WORK TO BE COMPLETED:
Each line of the data below that includes the string "down" must be copied.

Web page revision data
=-=-=

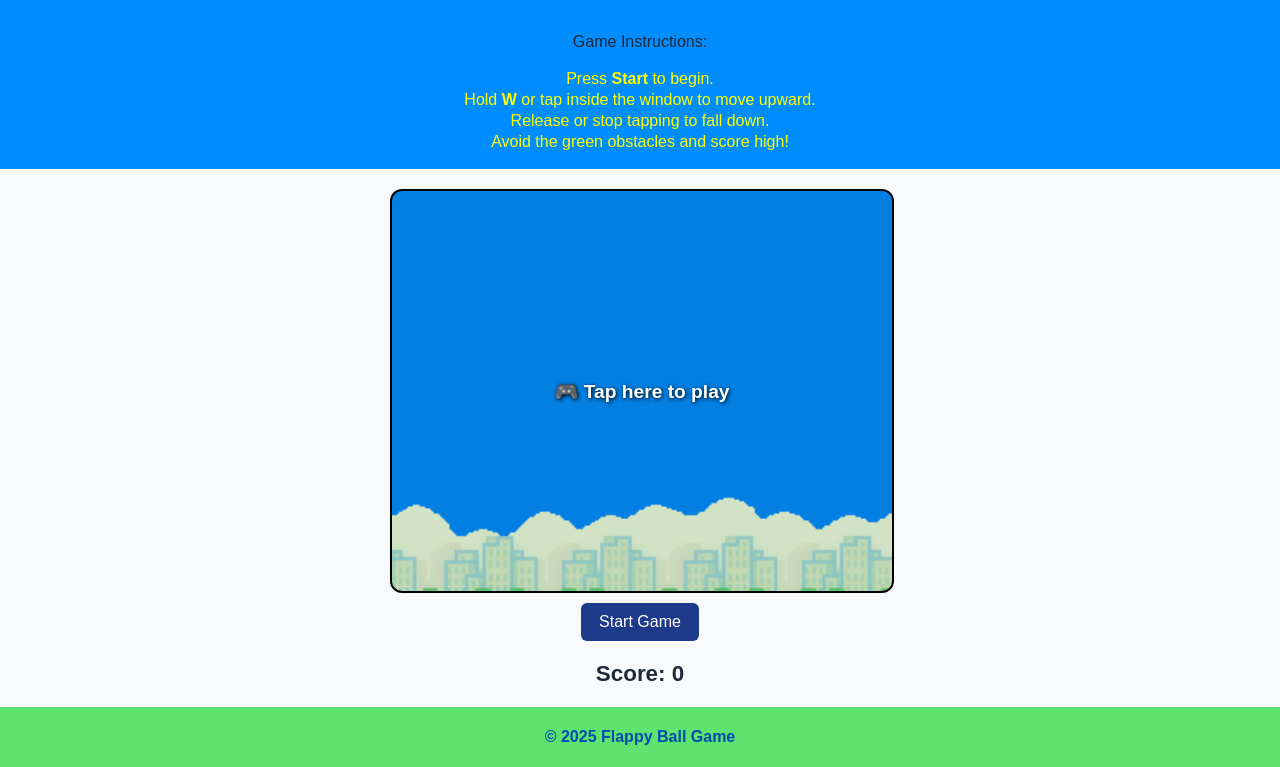
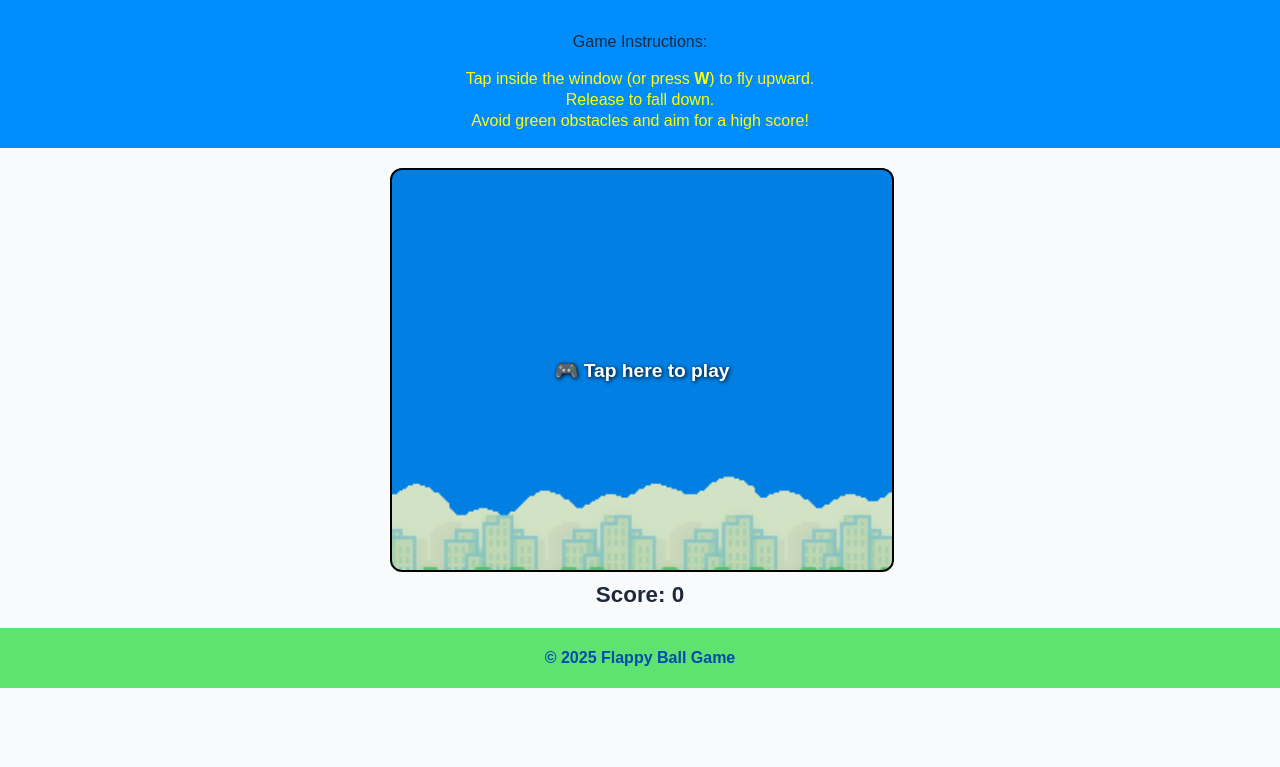
Before and after one commit to SuhaybDahir/bouncing-ball-deployment, a plain HTML site: page index.html in a window 1280 px wide. Shown: the part 133-900 px from the top of the page. After the commit the page ends 821 px from the top, so only its background shows below. Drawn offline with Linux system fonts and the light colour scheme.

Commit message:
Update index.html

```diff
--- a/index.html
+++ b/index.html
@@ -16,10 +16,9 @@
     <h2>Interactive Game</h2>
     <p>Game Instructions:</p>
     <ul>
-      <li>Press <strong>Start</strong> to begin.</li>
-      <li>Hold <strong>W</strong> or tap inside the window to move upward.</li>
-      <li>Release or stop tapping to fall down.</li>
-      <li>Avoid the green obstacles and score high!</li>
+      <li>Tap inside the window (or press <strong>W</strong>) to fly upward.</li>
+      <li>Release to fall down.</li>
+      <li>Avoid green obstacles and aim for a high score!</li>
     </ul>
   </header>
 
@@ -27,13 +26,12 @@
     <div id="gameWrapper">
       <svg id="gameArea" width="100%" height="400px"></svg>
 
-      <!-- Tap Zone (now always active and visible overlay) -->
+      <!-- Tap zone overlay -->
       <div id="interactionWindow">
         <p>🎮 Tap here to play</p>
       </div>
     </div>
 
-    <button id="startButton">Start Game</button>
     <div id="scoreBoard">Score: <span id="score">0</span></div>
   </main>
 
```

=-=-=

ANSWER BOX:
-      <li>Release or stop tapping to fall down.</li>
+      <li>Release to fall down.</li>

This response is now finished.